The video: NASA's Cassini orbiter has captured an unprecedented close-up look at the Saturn moon Helene, also known as the "ice queen." The spacecraft passed 4,330 miles away from the 20-mile-wide moon. That wasn't its closest fly-by — in March 2010 it came within 1,131 miles of Helene's surface. But the images Cassini snapped this time were the sharpest and most comprehensive yet, capturing everything from Helene's sunlit side, covered with mysterious gullies, to its dark, crater-pocked side. (See an animation of the photos below.) The new record could help astronomers finish mapping Helene, and shed light on the grooved, pockmarked moon's past.
The reaction: "What a wacky, wacky world Cassini has revealed Helene to be!!" says Emily Lakdawalla at The Planetary Society. If those gullies were seen on Earth, or even Mars, we'd assume they were related to water, but "there is no possibility of liquid water on Helene." Maybe they're formed when dusty stuff cascades toward low points on Helene's surface. This misshapen moon — too small to have the gravity to sculpt it into a sphere — is full of mysteries, says Phil Plait at Discover. For example, why is its bright side so smooth, when most of Saturn's 60 moons are covered with craters? "I've said it before... Saturn's moons are damn weird." Have a look at an animation created by The Planetary Society:
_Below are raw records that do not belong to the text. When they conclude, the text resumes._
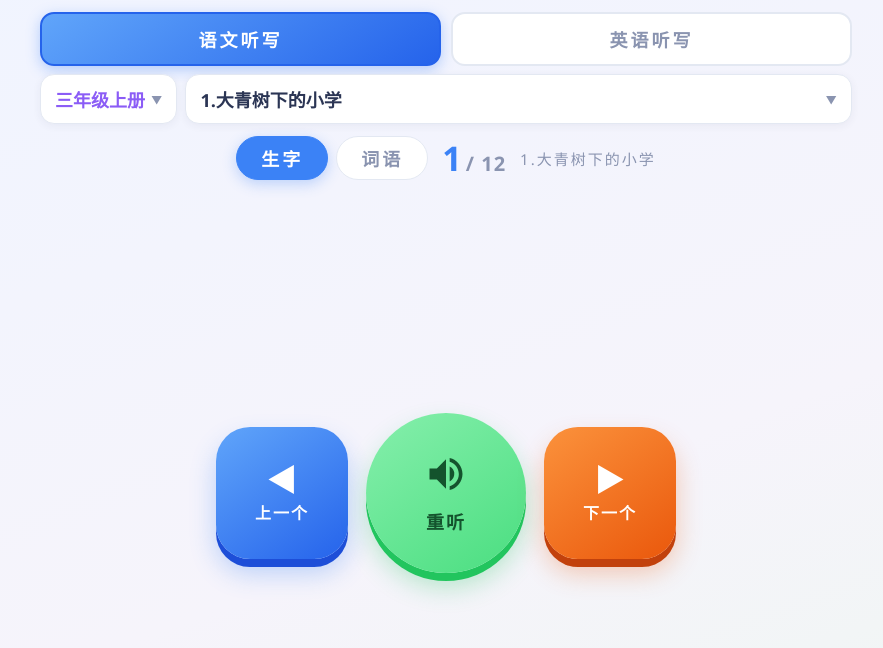
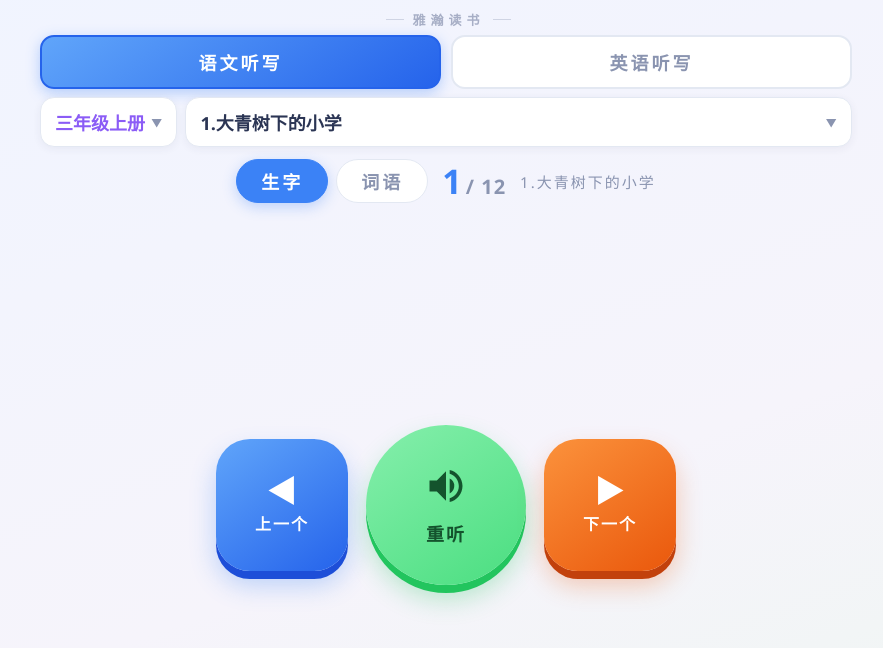
Before and after one commit to steven2025/tingxie-wang, a plain HTML site: page index.html in a window 1280 px wide. Shown: the whole page, without its empty margins (194-1077 px from the left). Drawn offline with Linux system fonts and the light colour scheme.

Commit message:
Add files via upload

```diff
--- a/index.html
+++ b/index.html
@@ -12,7 +12,7 @@
 <meta name="mobile-web-app-capable" content="yes">
 <meta name="apple-mobile-web-app-status-bar-style" content="default">
 <meta name="apple-mobile-web-app-title" content="听写台">
-<title>语文英语听写</title>
+<title>雅瀚读书 · 语文英语听写</title>
 <style>
   /* ============ 全局：清爽简洁 + 移动端/平板友好 ============ */
   * { margin:0; padding:0; box-sizing:border-box; -webkit-tap-highlight-color:transparent; }
@@ -43,8 +43,17 @@
     height:100vh; height:100dvh; display:flex; flex-direction:column;
   }
 
-  /* ============ 顶部：主菜单 + 教材/课次下拉 ============ */
-  header { padding:calc(6px + env(safe-area-inset-top)) 0 2px; z-index:20; }
+  /* ============ 顶部：机构品牌 + 主菜单 + 教材/课次下拉 ============ */
+  /* 机构名：一行细字，独立在最顶端，不参与菜单/下拉布局 */
+  .brand-bar {
+    display:flex; align-items:center; justify-content:center; gap:8px;
+    padding:6px 14px 0; font-size:clamp(10px,2.8vw,13px); font-weight:600;
+    letter-spacing:5px; padding-left:calc(14px + 5px); color:var(--sub); opacity:.72;
+  }
+  .brand-bar::before, .brand-bar::after {
+    content:""; width:18px; height:1px; background:currentColor; opacity:.45; flex:0 0 auto;
+  }
+  header { padding:calc(4px + env(safe-area-inset-top)) 0 2px; z-index:20; }
   .main-menu { display:flex; gap:10px; padding:6px 14px 8px; }
   .menu-btn {
     flex:1; padding:12px 0; border-radius:14px; border:2px solid var(--line);
@@ -143,6 +152,7 @@
 
   /* ============ 手机横屏（高度受限时压缩布局） ============ */
   @media (orientation:landscape) and (max-height:520px) {
+    .brand-bar { display:none; }
     .main-menu { padding:4px 10px 6px; gap:8px; }
     .menu-btn { padding:8px 0; }
     .info-bar { gap:4px 10px; padding:4px 10px 2px; }
@@ -167,6 +177,7 @@
 
   <!-- 顶部：主菜单（语文/英语） + 教材/课次 隐藏式下拉 -->
   <header>
+    <div class="brand-bar">雅瀚读书</div>
     <div class="main-menu">
       <button class="menu-btn active" id="menuZh">语文听写</button>
       <button class="menu-btn" id="menuEn">英语听写</button>
```
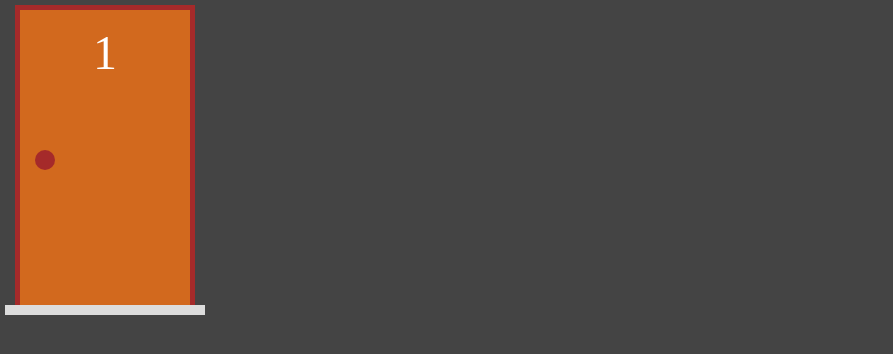
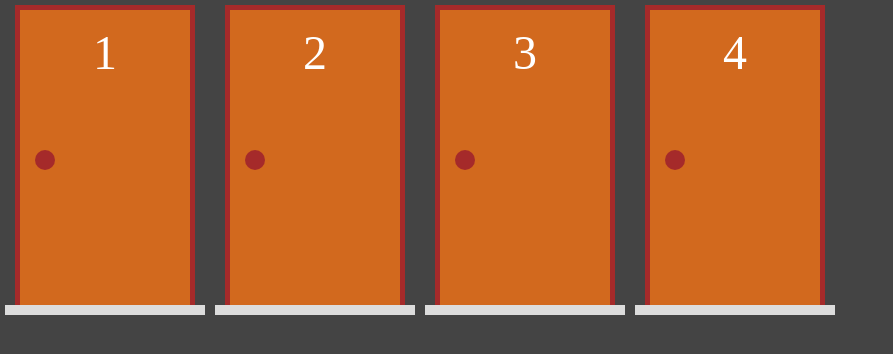
Before and after one commit to alexlima2023/next-porta-premiada, a Next.js app in the folder portas/: page / in a window 1280 px wide. Shown: the top 354 px of the page, without its empty margins (0-893 px from the left). Built offline with nearby package versions, Linux system fonts and the light colour scheme.

Commit message:
implementando presente a portas

```diff
--- a/portas/src/components/Porta.tsx
+++ b/portas/src/components/Porta.tsx
@@ -1,5 +1,6 @@
 import styles from '../styles/Porta.module.css'
 import PortaModel from '../model/porta'
+import Presente from '../components/Presente'
 
 interface PortaProps {
     value: PortaModel
@@ -30,7 +31,7 @@ export default function Porta(props: PortaProps) {
     return (
         <div className={styles.area} onClick={alternarSelecao}>
             <div className={`${styles.estrutura} ${selecionada}`}>
-                {porta.aberta ? false : renderizarPorta()}
+                {porta.fechada ? renderizarPorta() : porta.temPresente ? <Presente /> : false}
             </div>
             <div className={styles.chao}>
             </div>
--- a/portas/src/functions/portas.ts
+++ b/portas/src/functions/portas.ts
@@ -1,9 +1,21 @@
 import PortaModel from "../model/porta";
 
-export default function criarPortas(qtde: number, selecionada: number): PortaModel[] {
+export function criarPortas(qtde: number, selecionada: number): PortaModel[] {
     return Array.from({length: qtde}, (_,i) => {
         const numero = i + 1
         const temPresente = numero === selecionada
         return new PortaModel(numero, temPresente)
     })
 }
+
+export function atualizarPortas(portas: PortaModel[], portaModificada: PortaModel): PortaModel[] {
+    return portas.map(portaAtual => {
+        const igualModificada = portaAtual.numero === portaModificada.numero
+
+        if(igualModificada) {
+            return portaModificada
+        } else {
+            return portaModificada.aberta ? portaAtual : portaAtual.desselecionar()
+        }
+    })
+}
--- a/portas/src/model/porta.ts
+++ b/portas/src/model/porta.ts
@@ -27,6 +27,10 @@ export default class PortaModel {
         return this.#aberta
     }
 
+    get fechada() {
+        return !this.#aberta
+    }
+
     desselecionar() {
         const selecionada = false
         return new PortaModel(this.numero, this.temPresente, selecionada, this.aberta)
--- a/portas/src/pages/index.tsx
+++ b/portas/src/pages/index.tsx
@@ -1,17 +1,22 @@
 
 import { useState } from "react"
 import Porta from "../components/Porta"
-import PortaModel from "../model/porta"
-import criarPortas from "../functions/portas"
+import { criarPortas, atualizarPortas } from "../functions/portas"
 
 export default function Home() {
-  const [p1, setP1] = useState(new PortaModel(1))
+  const [portas, setPortas] = useState(criarPortas(4, 3))
 
-  console.log(criarPortas(3, 2))
+  function renderizarPortas() {
+    return portas.map(porta => {
+      return <Porta key={porta.numero} value={porta} onChange={novaPorta => {
+        setPortas(atualizarPortas(portas, novaPorta))
+      }}/>
+    })
+  }
 
   return (
     <div style={{display: 'flex'}}>
-      <Porta value={p1} onChange={novaPorta => setP1(novaPorta)}/>
+      { renderizarPortas() }
     </div>
   )
 }
--- a/portas/src/styles/Porta.module.css
+++ b/portas/src/styles/Porta.module.css
@@ -9,6 +9,7 @@
 
 .estrutura {
     display: flex;
+    flex-direction: column-reverse;
     flex-grow: 1;
     border-top: 5px solid brown;
     border-left: 5px solid brown;
```
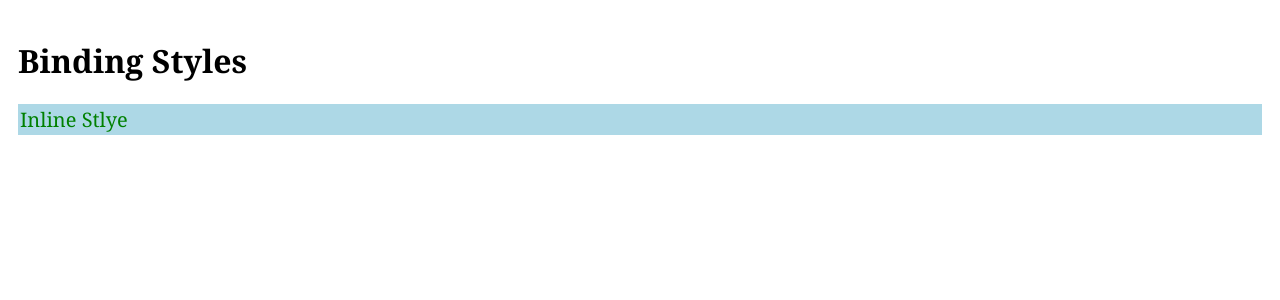
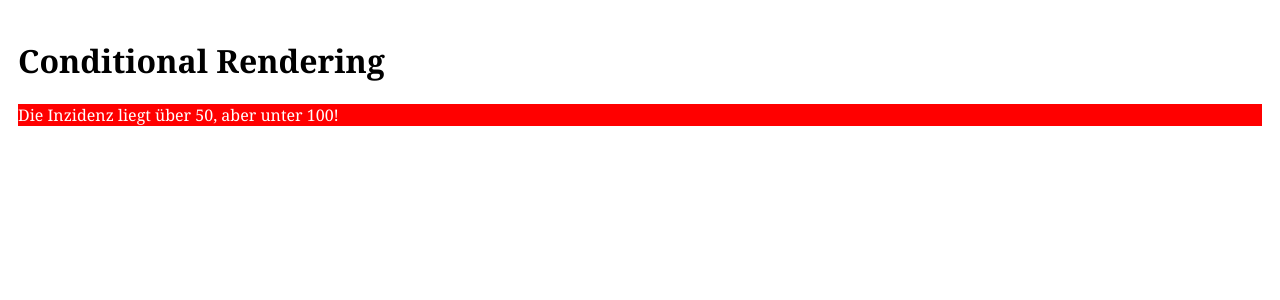
Before and after one commit to siggi-ai/Vue-Practice, a Vue app: page / in a window 1280 px wide. Shown: the top 300 px of the page. Built offline with nearby package versions, Linux system fonts and the light colour scheme.

Commit message:
conditional rendering

```diff
--- a/src/App.vue
+++ b/src/App.vue
@@ -1,7 +1,15 @@
 <template>
   <div class="main">
-    <h1>Binding Styles</h1>
-    <div v-bind:style="[baseStyleObject, successStyleObject]">Inline Stlye</div>
+    <h1>Conditional Rendering</h1>
+    <div v-if="inzidenzWert > 165" style="background-color: red; color: white">
+      Die Inzidenz liegt über 165!
+    </div>
+    <div v-if="inzidenzWert > 100" style="background-color: red; color: white">
+      Die Inzidenz liegt unter 165!
+    </div>
+    <div v-if="inzidenzWert > 50" style="background-color: red; color: white">
+      Die Inzidenz liegt über 50, aber unter 100!
+    </div>
   </div>
 </template>
 
@@ -10,15 +18,7 @@ export default {
   name: "App",
   data() {
     return {
-      baseStyleObject: {
-        fontSize: "20px",
-        padding: "2px",
-      },
-      successStyleObject: {
-        color: "green",
-        backgroundColor: "lightblue",
-        border: "1 px solid",
-      }
+      inzidenzWert: 75,
     };
   },
 };
@@ -29,7 +29,4 @@ export default {
   padding: 10px;
   font-family: Georgia, "Times New Roman", Times, serif;
 }
-.underline {
-  text-decoration: underline;
-}
 </style>
```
THE WEEK'S AUDIOPHILE PODCASTS: LISTEN SMARTER
- The mystery behind China's aggressive push into space
- What would a U.S.-Russia war look like?
- The best places to find love — and lust — according to science
- Here's the schedule very successful people follow every day
- Sex can't explain the culture war
- Why GOP reformers are bound to fail
- The 5 best and worst states for a well-lived life
- How the battle for religious freedom became a nonsensical free-for-all
- The 6 best low-cost smartphones
- Boyhood's refreshingly unsentimental take on motherhood
Subscribe to the Week